I was born in Tokyo on 1941. Learned biochemistry at Tokyo University, Faculty of Science, Department of Biophysics and Biochemistry, then to the graduate school of the same department (doctoral degree 1970). In 1967, joined University of Geneva, Institute of Molecular Biology, Switzerland under the guidance of Prof E. Kellenberger. I greatly enjoyed learning vital essence of molecular biology there. In 1970, moved to USA, giving me an opportunity to learn USA society and people. Then I was lucky to be selected at Department of Biophysics, Kyoto University in 1971 as associate professor and to full professor 1977, and greatly enjoyed working and thinking there until 2011 (retired)). My research was supported by my wife Shigemi at home who made a wonderful happy family with three children (Kyoko, Ryoya, Tetsuya). Also so many talented excellent graduate students came and stayed. My topics included the assembly of bacteriophage T4 (1970-1979), genetic control of chromosome dynamics during eukaryotic mitosis (1978-current). After 2011, I moved to Okinawa, initiating to study completely new subjects (see below). I received the Merit of Culture in 2011, elected to the foreign membership of US National Academy of Sciences, Royal Society of London and European Molecular Biology Organization.

Research Interests

How fission yeast condensin and cohesin can regulate chromosome structure in mitosis. This question is intriguing to me, as these two complexes are similar in structure, but their role in chromosome dynamics look quite distinct. We identified a number of fission yeast genes required for G0 quiescence, and are trying to understand their role in the entry into, maintenance of and exit from quiescence. These two are old and new questions for me. We started to work on human metabolomics since our new Okinawa lab started 10 yr ago. The study was rapidly progressed and we are fairly confident that metabolomics will be a main tool to diagnose health and disease of human individuals. We have so far investigated metabolites in blood, urine and saliva and their significant changes of specific makers (biomarkers) and variations during human aging and also in fasting, and in diseases such as frailty and Alzheimer.

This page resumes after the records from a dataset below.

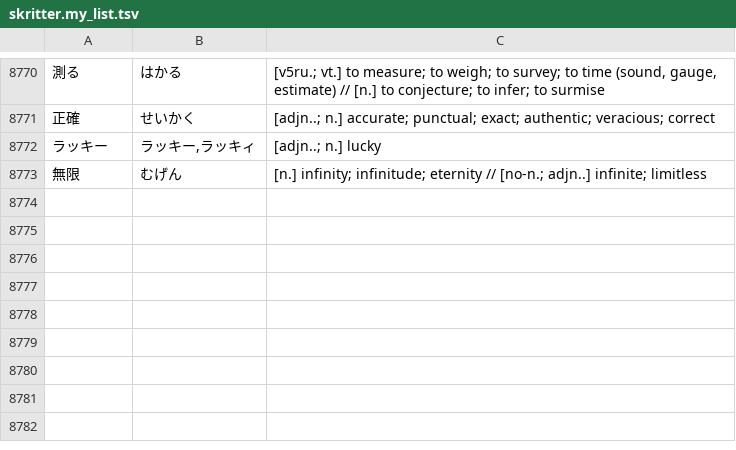
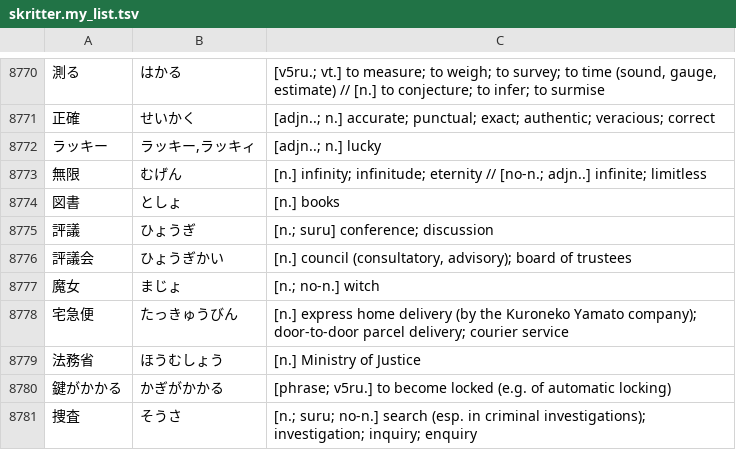
Before and after one commit to attilammagyar/jp-flashcards, a TSV file: skritter/skritter.my_list.tsv, drawn as a sheet; only a part is shown, gaps mark what is left out; the diff names each change by its address in the sheet, - before the commit and + after, or states it on an @@ line.

Commit message:
add words to Skritter from NHK Easy News

```diff
--- a/skritter/skritter.my_list.tsv
+++ b/skritter/skritter.my_list.tsv
+row 8774: 図書 | としょ | [n.] books
+row 8775: 評議 | ひょうぎ | [n.; suru] conference; discussion
+row 8776: 評議会 | ひょうぎかい | [n.] council (consultatory, advisory); board of trustees
+row 8777: 魔女 | まじょ | [n.; no-n.] witch
+row 8778: 宅急便 | たっきゅうびん | [n.] express home delivery (by the Kuroneko Yamato company); door-to-door parcel delivery; courier service
+row 8779: 法務省 | ほうむしょう | [n.] Ministry of Justice
+row 8780: 鍵がかかる | かぎがかかる | [phrase; v5ru.] to become locked (e.g. of automatic locking)
+row 8781: 捜査 | そうさ | [n.; suru; no-n.] search (esp. in criminal investigations); investigation; inquiry; enquiry
```
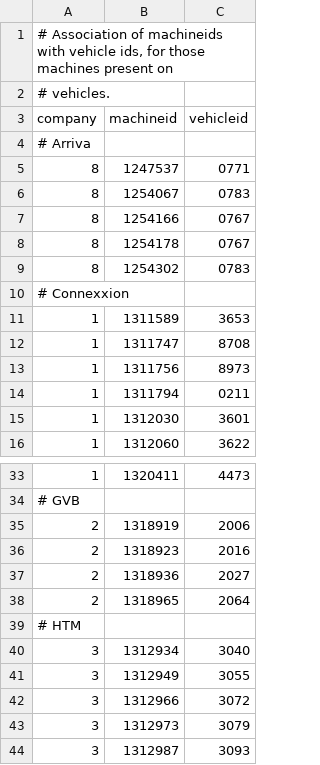
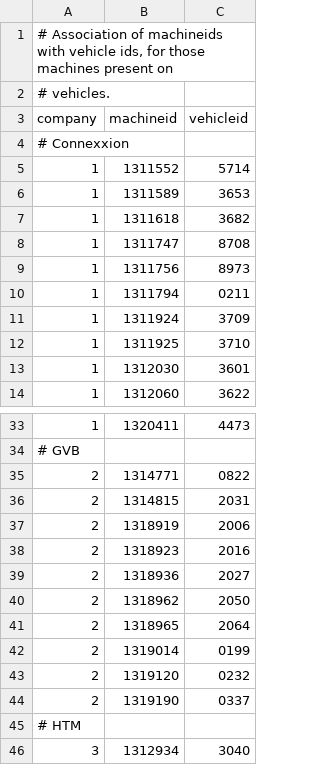
Before and after one commit to wandcode/ovc-tools, a TSV file: stations/machines_vehicles.tsv, drawn as a sheet; only a part is shown, gaps mark what is left out; the shorter side is filled out with more unchanged rows; the diff covers the shown part only.

```diff
--- a/stations/machines_vehicles.tsv
+++ b/stations/machines_vehicles.tsv
@@ -3,10 +3,6 @@
 company	machineid	vehicleid
-# Arriva
-8	1247537	0771
-8	1254067	0783
-8	1254166	0767
-8	1254178	0767
-8	1254302	0783
 # Connexxion
+1	1311552	5714
 1	1311589	3653
+1	1311618	3682
 1	1311747	8708
@@ -14,2 +10,4 @@ company	machineid	vehicleid
 1	1311794	0211
+1	1311924	3709
+1	1311925	3710
 1	1312030	3601
@@ -34,2 +34,4 @@ company	machineid	vehicleid
 # GVB
+2	1314771	0822
+2	1314815	2031
 2	1318919	2006
@@ -37,3 +39,7 @@ company	machineid	vehicleid
 2	1318936	2027
+2	1318962	2050
 2	1318965	2064
+2	1319014	0199
+2	1319120	0232
+2	1319190	0337
 # HTM
```
Also changed, not shown: 44 added rows elsewhere in this file.
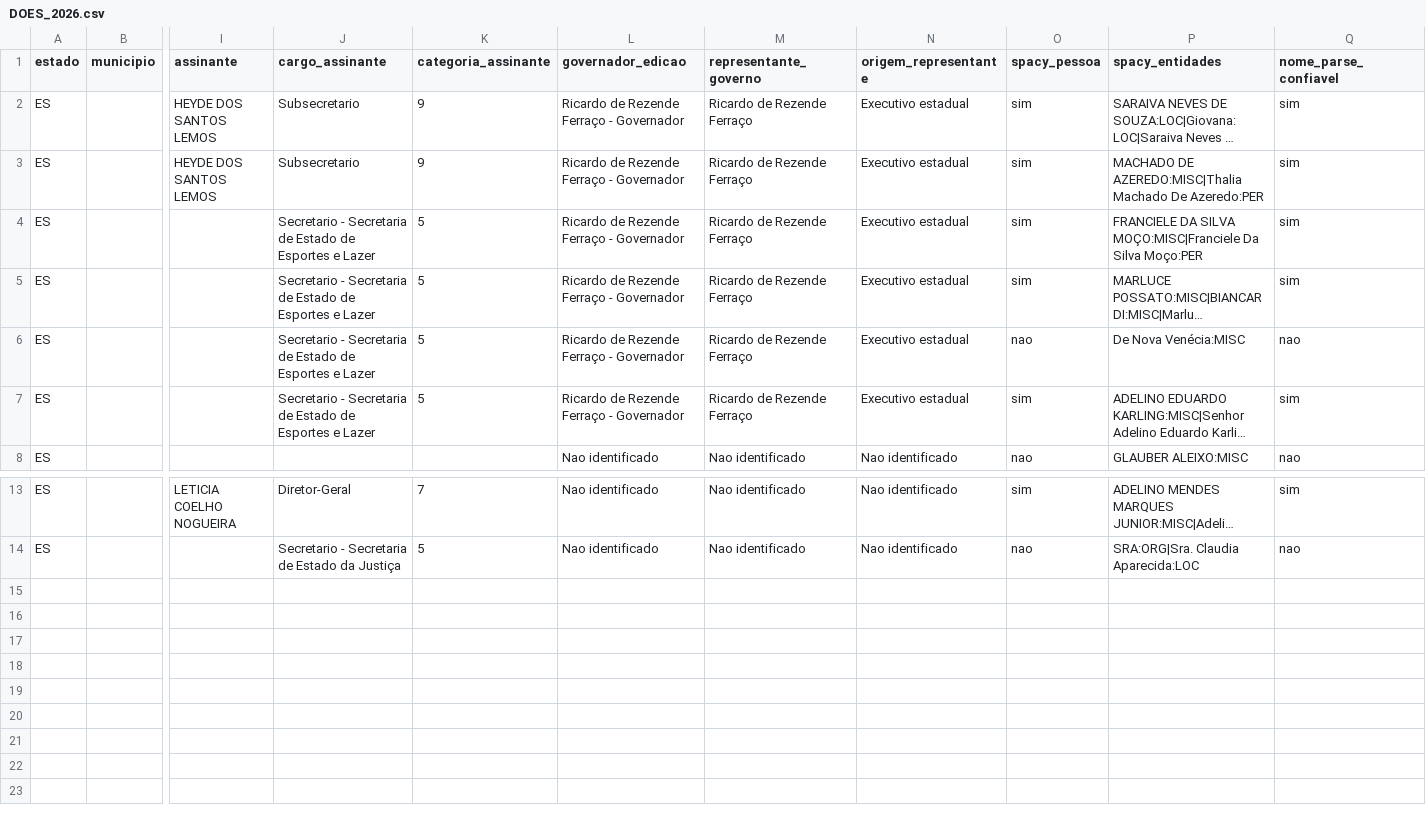
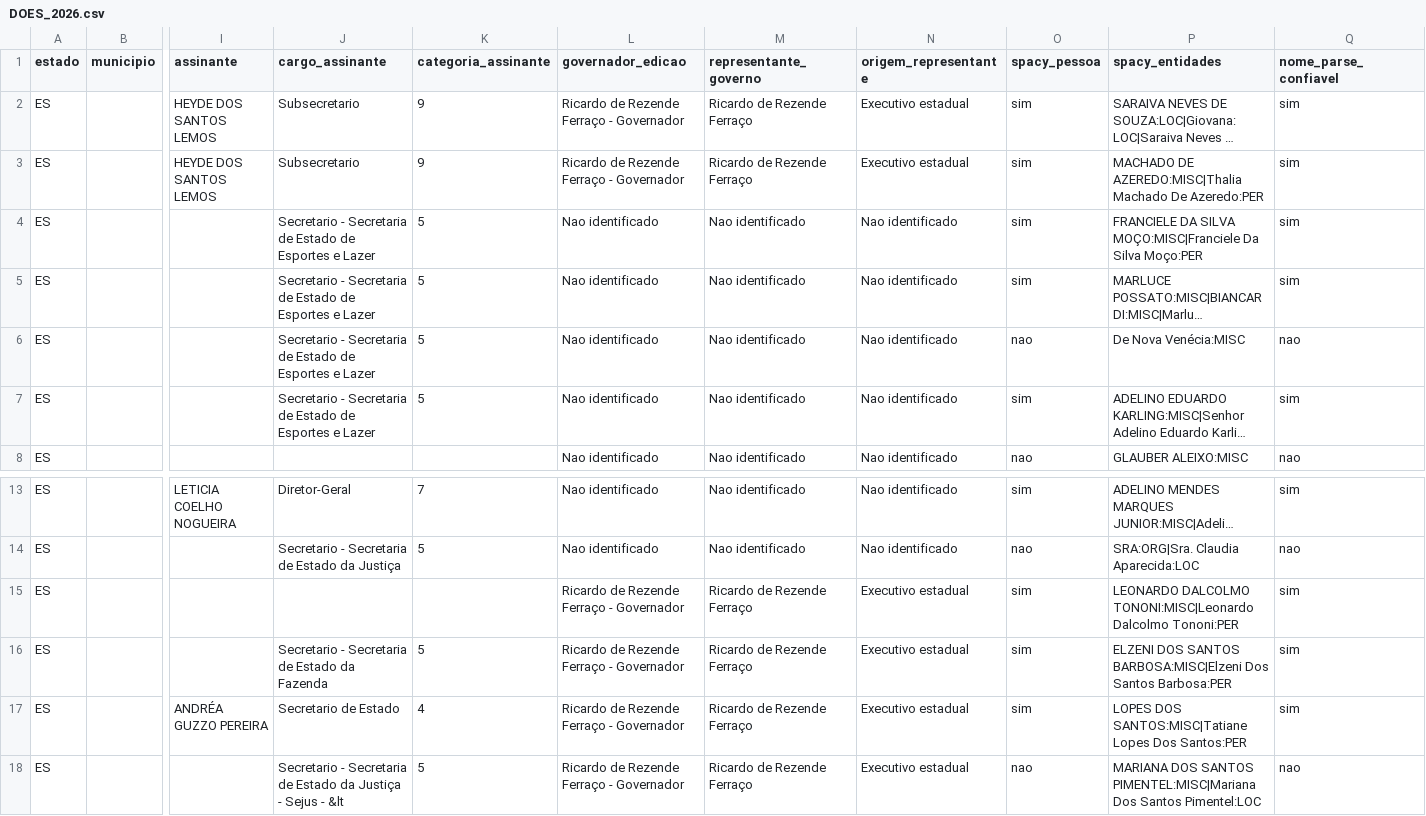
Before and after one commit to 0rakul0/exoneracoes_nomeacoes_dou, a CSV file: saida/ES/DOES_2026.csv, drawn as a sheet; only a part is shown, gaps mark what is left out; long unchanged cells end in …; rows hold the shown columns only; the diff names each change by its address in the sheet, - before the commit and + after, or states it on an @@ line.

```diff
--- a/saida/ES/DOES_2026.csv
+++ b/saida/ES/DOES_2026.csv
-L4:L7 (governador_edicao): Ricardo de Rezende Ferraço - Governador
+L4:L7 (governador_edicao): Nao identificado
-M4:M7 (representante_governo): Ricardo de Rezende Ferraço
+M4:M7 (representante_governo): Nao identificado
-N4:N7 (origem_representante): Executivo estadual
+N4:N7 (origem_representante): Nao identificado
+row 15: ES |  |  |  |  | Ricardo de Rezende Ferraço - Governador | Ricardo de Rezende Ferraço | Executivo estadual | sim | LEONARDO DALCOLMO TONONI:MISC|Leonardo Dalcolmo Tononi:PER | sim
+row 16: ES |  |  | Secretario - Secretaria de Estado da Fazenda | 5 | Ricardo de Rezende Ferraço - Governador | Ricardo de Rezende Ferraço | Executivo estadual | sim | ELZENI DOS SANTOS BARBOSA:MISC|Elzeni Dos Santos Barbosa:PER | sim
+row 17: ES |  | ANDRÉA GUZZO PEREIRA | Secretario de Estado | 4 | Ricardo de Rezende Ferraço - Governador | Ricardo de Rezende Ferraço | Executivo estadual | sim | LOPES DOS SANTOS:MISC|Tatiane Lopes Dos Santos:PER | sim
+row 18: ES |  |  | Secretario - Secretaria de Estado da Justiça - Sejus - &lt | 5 | Ricardo de Rezende Ferraço - Governador | Ricardo de Rezende Ferraço | Executivo estadual | nao | MARIANA DOS SANTOS PIMENTEL:MISC|Mariana Dos Santos Pimentel:LOC | nao
```
Also changed, not shown: saida/AC/DOEAC_2026.csv, saida/AP/DOEAP_2026.csv, 39 other files.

Membership Type

International Member

Election Year


Primary Section

Section 26: Genetics